Elbow FAQ


I dislocated my elbow and had a fairly simple surgery to put it back together. Now I'm in a sling but no one has told me how long I have to keep this on. What do you suggest?
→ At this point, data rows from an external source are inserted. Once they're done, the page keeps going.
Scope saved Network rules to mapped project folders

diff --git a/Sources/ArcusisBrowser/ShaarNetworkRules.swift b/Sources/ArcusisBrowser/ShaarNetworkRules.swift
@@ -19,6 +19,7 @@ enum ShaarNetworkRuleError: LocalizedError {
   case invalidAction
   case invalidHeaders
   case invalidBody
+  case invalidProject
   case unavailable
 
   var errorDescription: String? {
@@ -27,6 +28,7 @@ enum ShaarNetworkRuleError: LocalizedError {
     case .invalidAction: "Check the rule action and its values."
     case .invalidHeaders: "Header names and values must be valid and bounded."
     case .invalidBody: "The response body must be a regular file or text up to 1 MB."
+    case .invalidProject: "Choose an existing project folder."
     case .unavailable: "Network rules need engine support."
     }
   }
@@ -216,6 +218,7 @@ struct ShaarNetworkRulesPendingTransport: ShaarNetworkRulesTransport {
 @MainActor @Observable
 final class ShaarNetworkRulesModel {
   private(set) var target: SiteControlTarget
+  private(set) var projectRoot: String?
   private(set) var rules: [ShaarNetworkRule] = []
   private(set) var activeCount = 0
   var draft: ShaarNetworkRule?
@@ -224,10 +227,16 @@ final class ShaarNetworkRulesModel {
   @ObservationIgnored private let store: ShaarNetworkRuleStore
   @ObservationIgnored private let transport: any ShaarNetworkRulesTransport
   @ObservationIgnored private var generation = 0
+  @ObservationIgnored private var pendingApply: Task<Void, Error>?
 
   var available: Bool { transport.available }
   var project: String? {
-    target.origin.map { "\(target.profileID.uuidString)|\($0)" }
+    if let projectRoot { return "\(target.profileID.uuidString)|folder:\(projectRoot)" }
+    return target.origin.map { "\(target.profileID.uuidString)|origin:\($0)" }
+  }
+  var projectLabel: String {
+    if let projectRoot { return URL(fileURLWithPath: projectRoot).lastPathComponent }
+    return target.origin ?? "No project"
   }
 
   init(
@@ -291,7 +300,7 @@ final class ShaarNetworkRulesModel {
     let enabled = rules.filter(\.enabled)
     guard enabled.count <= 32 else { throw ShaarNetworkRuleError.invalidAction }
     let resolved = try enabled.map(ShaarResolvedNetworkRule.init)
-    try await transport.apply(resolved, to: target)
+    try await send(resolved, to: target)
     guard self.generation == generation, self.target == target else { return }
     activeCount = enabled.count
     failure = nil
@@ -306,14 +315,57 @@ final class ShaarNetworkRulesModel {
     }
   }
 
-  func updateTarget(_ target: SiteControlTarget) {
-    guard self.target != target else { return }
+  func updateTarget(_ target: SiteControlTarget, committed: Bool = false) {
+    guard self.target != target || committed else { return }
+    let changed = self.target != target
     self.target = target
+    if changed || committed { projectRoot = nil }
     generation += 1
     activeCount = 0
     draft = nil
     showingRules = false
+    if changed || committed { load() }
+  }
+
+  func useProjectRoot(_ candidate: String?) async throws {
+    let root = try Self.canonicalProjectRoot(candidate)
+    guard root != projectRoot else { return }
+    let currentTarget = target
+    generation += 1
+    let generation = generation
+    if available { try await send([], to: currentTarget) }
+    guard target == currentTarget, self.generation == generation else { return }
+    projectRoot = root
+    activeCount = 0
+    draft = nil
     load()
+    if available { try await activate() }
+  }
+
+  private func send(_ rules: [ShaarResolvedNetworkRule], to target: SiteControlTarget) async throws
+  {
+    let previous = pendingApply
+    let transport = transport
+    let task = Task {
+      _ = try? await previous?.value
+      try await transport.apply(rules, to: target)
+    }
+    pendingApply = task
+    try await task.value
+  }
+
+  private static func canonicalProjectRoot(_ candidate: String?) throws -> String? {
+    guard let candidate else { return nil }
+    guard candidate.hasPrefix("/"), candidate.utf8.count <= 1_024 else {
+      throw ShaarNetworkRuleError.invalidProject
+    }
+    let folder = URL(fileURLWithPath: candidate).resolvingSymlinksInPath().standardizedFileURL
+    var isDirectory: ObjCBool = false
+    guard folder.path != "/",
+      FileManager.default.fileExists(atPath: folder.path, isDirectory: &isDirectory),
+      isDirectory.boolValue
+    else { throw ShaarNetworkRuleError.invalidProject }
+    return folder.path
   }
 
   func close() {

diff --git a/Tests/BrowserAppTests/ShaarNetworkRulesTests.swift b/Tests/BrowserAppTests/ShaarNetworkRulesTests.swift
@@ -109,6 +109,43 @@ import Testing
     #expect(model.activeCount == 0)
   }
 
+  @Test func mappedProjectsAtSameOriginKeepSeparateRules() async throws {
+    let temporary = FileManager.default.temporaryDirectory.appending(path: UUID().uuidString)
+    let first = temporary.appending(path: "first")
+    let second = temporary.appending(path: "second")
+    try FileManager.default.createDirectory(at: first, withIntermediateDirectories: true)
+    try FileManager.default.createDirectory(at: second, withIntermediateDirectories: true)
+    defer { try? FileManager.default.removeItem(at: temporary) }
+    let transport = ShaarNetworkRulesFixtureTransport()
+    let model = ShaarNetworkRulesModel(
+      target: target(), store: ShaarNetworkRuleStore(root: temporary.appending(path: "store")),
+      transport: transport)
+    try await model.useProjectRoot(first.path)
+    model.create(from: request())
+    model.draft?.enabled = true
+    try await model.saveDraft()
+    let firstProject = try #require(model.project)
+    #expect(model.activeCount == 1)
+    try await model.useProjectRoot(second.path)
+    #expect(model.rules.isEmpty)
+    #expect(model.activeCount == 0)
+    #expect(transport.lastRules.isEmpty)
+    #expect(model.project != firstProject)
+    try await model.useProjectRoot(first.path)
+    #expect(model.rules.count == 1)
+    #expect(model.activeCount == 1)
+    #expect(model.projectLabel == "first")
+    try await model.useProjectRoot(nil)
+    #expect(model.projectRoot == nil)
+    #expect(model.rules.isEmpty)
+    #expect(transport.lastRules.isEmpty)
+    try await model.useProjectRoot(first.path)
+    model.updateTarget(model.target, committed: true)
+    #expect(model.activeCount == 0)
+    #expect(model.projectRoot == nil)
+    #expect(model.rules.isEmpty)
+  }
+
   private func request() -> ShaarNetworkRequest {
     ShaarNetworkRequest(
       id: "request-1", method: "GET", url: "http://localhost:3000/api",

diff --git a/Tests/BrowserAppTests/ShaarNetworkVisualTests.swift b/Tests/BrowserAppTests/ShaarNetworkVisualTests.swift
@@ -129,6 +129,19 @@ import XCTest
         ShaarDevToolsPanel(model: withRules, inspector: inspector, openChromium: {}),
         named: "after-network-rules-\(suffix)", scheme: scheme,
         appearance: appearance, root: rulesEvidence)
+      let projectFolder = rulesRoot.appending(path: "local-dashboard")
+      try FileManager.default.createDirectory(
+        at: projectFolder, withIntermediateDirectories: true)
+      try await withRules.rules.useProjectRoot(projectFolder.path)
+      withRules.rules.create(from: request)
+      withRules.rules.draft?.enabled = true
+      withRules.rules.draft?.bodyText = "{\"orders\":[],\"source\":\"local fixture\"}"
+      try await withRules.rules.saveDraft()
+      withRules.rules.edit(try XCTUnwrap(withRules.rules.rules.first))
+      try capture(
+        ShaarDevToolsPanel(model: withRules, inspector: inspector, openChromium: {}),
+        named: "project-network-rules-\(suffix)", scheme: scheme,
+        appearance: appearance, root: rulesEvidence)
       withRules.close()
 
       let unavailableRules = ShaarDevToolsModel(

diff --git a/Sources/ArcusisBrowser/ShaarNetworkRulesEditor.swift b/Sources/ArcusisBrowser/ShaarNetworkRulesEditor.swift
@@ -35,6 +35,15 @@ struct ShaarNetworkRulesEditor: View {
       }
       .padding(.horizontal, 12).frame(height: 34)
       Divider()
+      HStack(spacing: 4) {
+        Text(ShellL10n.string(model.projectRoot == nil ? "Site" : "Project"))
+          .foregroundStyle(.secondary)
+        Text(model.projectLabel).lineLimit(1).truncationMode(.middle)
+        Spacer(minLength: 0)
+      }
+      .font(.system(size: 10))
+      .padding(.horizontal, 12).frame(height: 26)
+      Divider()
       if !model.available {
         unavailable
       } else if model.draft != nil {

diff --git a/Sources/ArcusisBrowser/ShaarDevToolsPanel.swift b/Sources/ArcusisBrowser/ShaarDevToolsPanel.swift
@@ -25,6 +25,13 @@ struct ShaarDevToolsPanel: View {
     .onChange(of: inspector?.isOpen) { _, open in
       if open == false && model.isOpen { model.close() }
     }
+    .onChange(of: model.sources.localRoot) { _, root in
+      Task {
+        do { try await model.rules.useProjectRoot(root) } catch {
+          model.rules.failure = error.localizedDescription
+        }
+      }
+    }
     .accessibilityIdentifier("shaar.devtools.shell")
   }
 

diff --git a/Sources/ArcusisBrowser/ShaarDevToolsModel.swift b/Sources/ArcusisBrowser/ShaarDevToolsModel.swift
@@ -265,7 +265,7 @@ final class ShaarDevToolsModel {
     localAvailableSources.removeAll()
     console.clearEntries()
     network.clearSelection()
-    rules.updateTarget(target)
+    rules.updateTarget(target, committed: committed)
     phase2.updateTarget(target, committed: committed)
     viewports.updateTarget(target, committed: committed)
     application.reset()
Definitely call and check with your surgeon about his or her guidelines. Each surgery has its own unique management plan. The goal is to protect the joint and soft tissues while they heal. Saving the soft tissues that have been damaged and preserving the joint surface are the top priorities. When it's a simple dislocation that is reduced (relocated), putting the arm in a splint is usually just for no more than two weeks. Patients are told not to move the arm away from the body. That motion puts a lot of stress on the elbow. The key anatomical feature of elbow dislocations is the lateral collateral ligament (LCL). When this important stabilizing structure is torn or damaged as a result of injury, elbow instability is often the result. Instability means the joint keeps slipping out of place. There can be a partial dislocation called subluxation or a full, recurrent (repeated) dislocation. After reduction or after surgery, the patient with a repaired elbow dislocation is watched closely for elbow instability. Surveillance (observation) is especially important during the recovery period for those who have had surgery and throughout the rehab process for everyone. Wearing the splint according to the doctor's instructions is an important part of that process. Mohamed H. Ebrahimzadeh, MD, et al. Traumatic Elbow Instability. In The Journal of Hand Surgery. July 2010. Vol. 35-A. No. 7. Pp. 1220-1225.

*Disclaimer:* The information contained herein is compiled from a variety of sources. It may not be complete or timely. It does not cover all diseases, physical conditions, ailments or treatments. The information should NOT be used in place of visit with your healthcare provider, nor should you disregard the advice of your health care provider because of any information you read in this topic.
All content provided by eORTHOPOD® is a registered trademark of Medical Multimedia Group, L.L.C.. Content is the sole property of Medical Multimedia Group, LLC and used herein by permission.

Our Specialties

Where Does It Hurt?

Our Locations

  Follow Us

Follow us on Facebook Follow us on YouTube
Follow us on Twitter